Wittenberg History Journal Wins National Competition
Springfield, Ohio – Judged best in the nation for the combination of its scholarly merit, variety of papers, layout and design, and cover artistry, the Wittenberg University History Journal’s 2010 volume Commerce, Culture and Control: Interdisciplinary Approaches to the Past (Vol. 39) has received the Gerald D. Nash History Journal Prize from the Phi Alpha Theta (PAT) National History Honorary.
Members of the prize committee read all of the student history journals submitted by PAT chapters for consideration and award five prizes, including those provided by Wittenberg’s Gamma Zeta chapter. According to Professor of History Amy Livingstone, the 2009-2010 journal advisor, The Wittenberg History Journal had never been entered in the competition previously. It took first place in the 2010 “Chapters Without Graduate Degrees” competition, ahead of the University of Portland and Oklahoma Christian University.
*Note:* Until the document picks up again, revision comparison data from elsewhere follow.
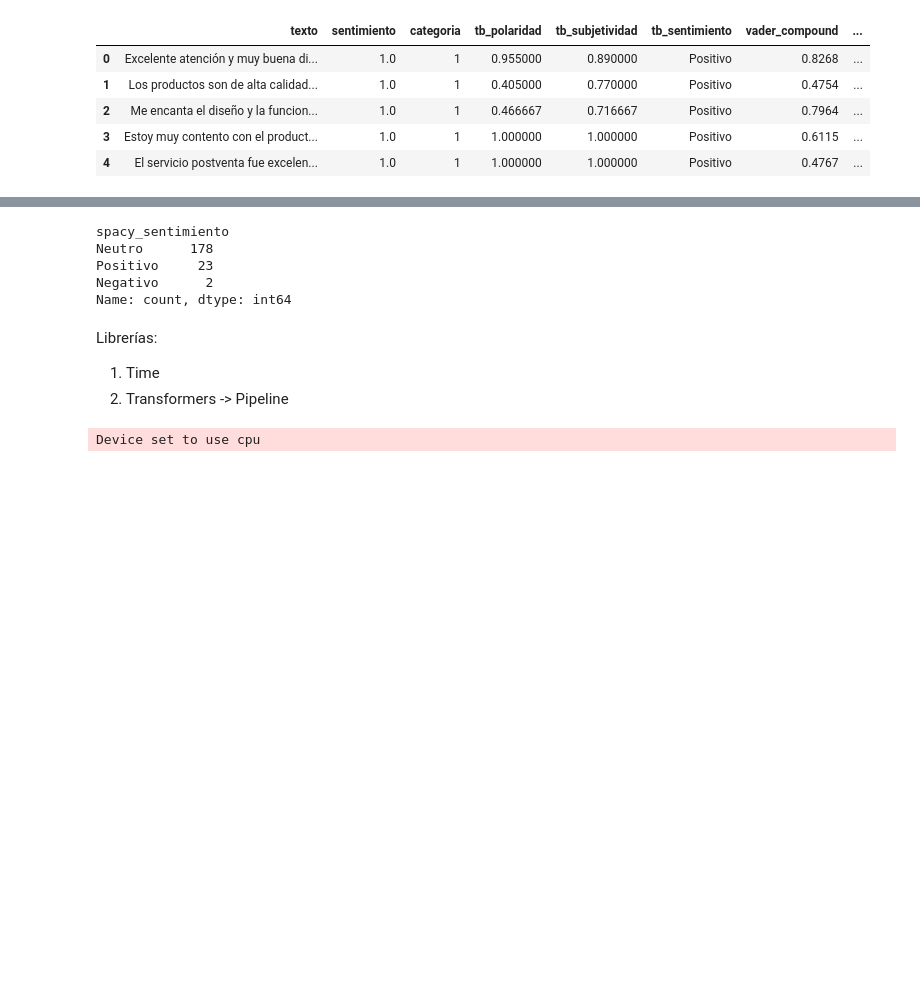
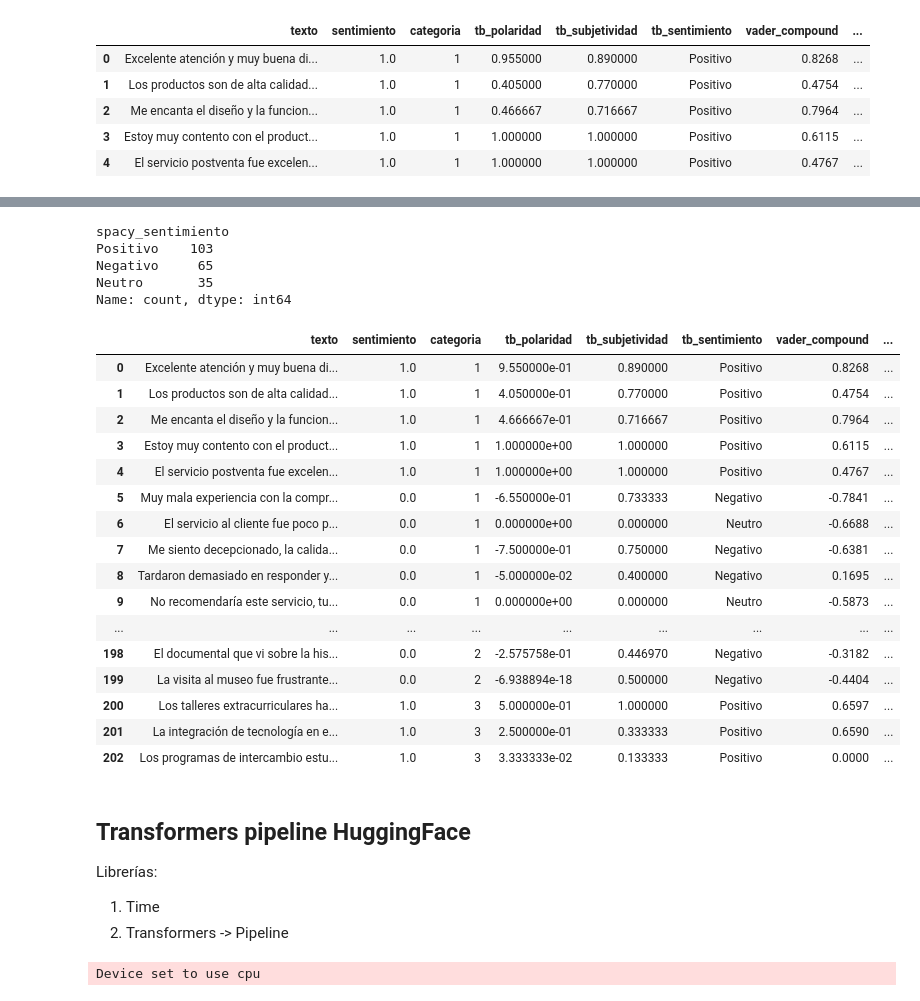
Before and after one commit to IsaacRZ/Sentiment-Analysis, a Jupyter notebook: ProyectoI/SentimentAnalysis.ipynb, the cells around one changed output, grey strips where cells are left out. Cells and saved outputs as stored; diff of their text form; code cells hidden in the pictures; blank space fills up the shorter version.

Commit message:
code: SentimentAnalysis Spacy+Textblob

```diff
--- a/ProyectoI/SentimentAnalysis.ipynb
+++ b/ProyectoI/SentimentAnalysis.ipynb
@@ -229,46 +221,74 @@ Librerías:
 # %%
-import spacy
-nlp = spacy.load("es_core_news_sm")
+#nlp_spacy_esp = spacy.load("es_core_news_sm") -> No funcionó correctamente con TextBlob
+nlp_spacy_en = spacy.load("en_core_web_sm")
+traductor = ggt(source='auto', target='en')
 
 polaridad_sp = []
 subjetividad_sp = []
 sentimiento_sp = []
 
 for texto in comentarios["texto"]:
     #
-    doc = nlp(texto)
+    traduccion = traductor.translate(texto)
+    oracion = nlp_spacy_en(traduccion)
+    #lemma: "Una sola cadena string refinada y ultra limpia"
+                    # token.lemma_ -> palabra en su versión canónica o de diccionario
+                            # token -> palabra si se cumple la condición:
+                                #
+    lemma = " ".join([token.lemma_ for token in oracion
+                        if not token.is_stop and not token.is_punct])
+                        # elimina stop words y signos de puntuación -> si cumple la condición lo une y cocatena con espacios en lemma
 
-    lemma = " ".join([token.lemma_ for token in doc
-                        if not token.is_stop and not token.is_punct])
-
+# TextBlob para analizar toda la frase lemma
     blob = TextBlob(lemma)
     pol = blob.sentiment.polarity
     sub = blob.sentiment.subjectivity
 
     if pol > 0:
         etiqueta = "Positivo"
     elif pol < 0:
         etiqueta = "Negativo"
     else:
         etiqueta = "Neutro"
 
 
     polaridad_sp.append(pol)
     subjetividad_sp.append(sub)
     sentimiento_sp.append(etiqueta)
 
 comentarios["spacy_polaridad"] = polaridad_sp
 comentarios["spacy_subjetividad"] = subjetividad_sp
 comentarios["spacy_sentimiento"] = sentimiento_sp
 
 print(comentarios['spacy_sentimiento'].value_counts())
+
+with pd.option_context('display.max_columns', None, 'display.max_rows',None, 'display.max_colwidth',None):
+    display(comentarios)
 # %% [output]
 spacy_sentimiento
-Neutro      178
-Positivo     23
-Negativo      2
+Positivo    103
+Negativo     65
+Neutro       35
 Name: count, dtype: int64
+|  | texto | sentimiento | categoria | tb_polaridad | tb_subjetividad | tb_sentimiento | vader_compound | ... |
+| 0 | Excelente atención y muy buena di... | 1.0 | 1 | 9.550000e-01 | 0.890000 | Positivo | 0.8268 | ... |
+| 1 | Los productos son de alta calidad... | 1.0 | 1 | 4.050000e-01 | 0.770000 | Positivo | 0.4754 | ... |
+| 2 | Me encanta el diseño y la funcion... | 1.0 | 1 | 4.666667e-01 | 0.716667 | Positivo | 0.7964 | ... |
+| 3 | Estoy muy contento con el product... | 1.0 | 1 | 1.000000e+00 | 1.000000 | Positivo | 0.6115 | ... |
+| 4 | El servicio postventa fue excelen... | 1.0 | 1 | 1.000000e+00 | 1.000000 | Positivo | 0.4767 | ... |
+| 5 | Muy mala experiencia con la compr... | 0.0 | 1 | -6.550000e-01 | 0.733333 | Negativo | -0.7841 | ... |
+| 6 | El servicio al cliente fue poco p... | 0.0 | 1 | 0.000000e+00 | 0.000000 | Neutro | -0.6688 | ... |
+| 7 | Me siento decepcionado, la calida... | 0.0 | 1 | -7.500000e-01 | 0.750000 | Negativo | -0.6381 | ... |
+| 8 | Tardaron demasiado en responder y... | 0.0 | 1 | -5.000000e-02 | 0.400000 | Negativo | 0.1695 | ... |
+| 9 | No recomendaría este servicio, tu... | 0.0 | 1 | 0.000000e+00 | 0.000000 | Neutro | -0.5873 | ... |
+| ... | ... | ... | ... | ... | ... | ... | ... | ... |
+| 198 | El documental que vi sobre la his... | 0.0 | 2 | -2.575758e-01 | 0.446970 | Negativo | -0.3182 | ... |
+| 199 | La visita al museo fue frustrante... | 0.0 | 2 | -6.938894e-18 | 0.500000 | Negativo | -0.4404 | ... |
+| 200 | Los talleres extracurriculares ha... | 1.0 | 3 | 5.000000e-01 | 1.000000 | Positivo | 0.6597 | ... |
+| 201 | La integración de tecnología en e... | 1.0 | 3 | 2.500000e-01 | 0.333333 | Positivo | 0.6590 | ... |
+| 202 | Los programas de intercambio estu... | 1.0 | 3 | 3.333333e-02 | 0.133333 | Positivo | 0.0000 | ... |
 # %% [markdown]
+## Transformers pipeline HuggingFace
 Librerías:
 1. Time
 2. Transformers -> Pipeline
```
Also changed, not shown: parts of 9 cells of this notebook, 2 other files.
“The students do not have to be history majors to submit their papers,” Livingstone said, “and the papers don’t have to be for history classes, just a course paper that relates to history. We had papers from an English major and two art majors in the journal.”
Class of 2010 editors for the volume included English major Whitney Yount from Harrison, Ohio, and Kaitlin Reber from Strongsville, Ohio. Class of 2011 junior editors included Charlotte Bauer from Avon Lake, Ohio; Hayley Brown from Chardon, Ohio; and Amy Walp from Springfield, Ohio.
Walp also contributed a paper, along with class of 2010 members Ruby Daily from South Charleston, Ohio; Gregory Harvey from St. Paris, Ohio; art major Rachel Sampson from East Aurora, N.Y.; art major Kara Blakley from Dayton, Ohio; and Kristen Miller from Lancaster, Ohio. Adam Matthews, class of 2011 from Pickerington, Ohio, and Abby Cengel, class of 2012 from Loveland, Ohio, also contributed to the journal.
It was Matthews’ first experience with the journal, and he credits Livingstone with giving him strong encouragement and support to submit his term paper for a methodology course, History 203. He plans to submit again this year.
“Seeing my work in a published form is extremely encouraging and has helped to further motivate me as I have taken on more serious workloads,” Matthews said. “I am currently applying to graduate school with hopes of eventually obtaining a Ph.D. in medieval history. I would like to one day hold a faculty position at an institution like Wittenberg.”
“The journal is extremely important to our department and the larger scholarly community at Witt. This has been evident in the journal’s role as a means to provide students with a way to have their success recognized early on in their careers at Wittenberg,” Matthews said. “In this way, it pushes students forward in a positive personal direction and provides a professional forum for students to interact with each other’s work and interests. The recognition our journal has received is further validation of the effectiveness of this element of our institution, and the dedication to our students to historical scholarship.”
Cengel is currently studying history at the University of York in England, where her classes focus on popular culture and The Hundred Years War in late medieval England. She is also a Pre-Modern and Ancient World Studies (PAST) minor.
“Last year was the first time I had submitted something for the history journal, and I do plan to submit at least one paper again this year,” Cengel said. “The paper was originally for my class ‘The Great War, History 203’ with Dr. Tammy Proctor, who encouraged me to submit it.”
Walp, a history major with a PAST minor, originally wrote her paper for a History 203 class, and she presented it at a PAT convention. Walp served as a junior editor last year and will be a senior editor in 2011 along with Bauer and Brown.
“A call for papers goes out at the end of fall semester with a deadline for submission in January. The editors, along with the faculty adviser, read all the submission, then discuss and vote on what papers are included,” Walp explained. “The submissions are blind; no names are on the papers, just numbers. If an editor submits a paper, they have no vote on whether that paper is submitted. We then copy-edit the chosen papers. All the images in the journal were original to the papers…the authors already added them.”
Walp transferred to Wittenberg from Clark State with an Associate of Arts degree with a concentration in history, and she is a member of PAT and Phi Theta Kappa, the national honor society for two-year colleges.
“It is an honor for the journal to receive this recognition,” she said. “I think it demonstrates the caliber of the history students at Wittenberg, as well as the excellence of the history department here.”
According to its website, PAT is “a professional society whose mission is to promote the study of history through the encouragement of research, good teaching, publication and the exchange of learning and ideas among historians. We seek to bring students, teachers and writers of history together for intellectual and social exchanges, which promote and assist historical research and publication by our members in a variety of ways.”
Phi Alpha Theta has grown to more than 839 chapters in 50 states, more than any other accredited four-year college honor society. The total number of initiates since its inception in 1921 is more than 350,000.
Written By: Phyllis Eberts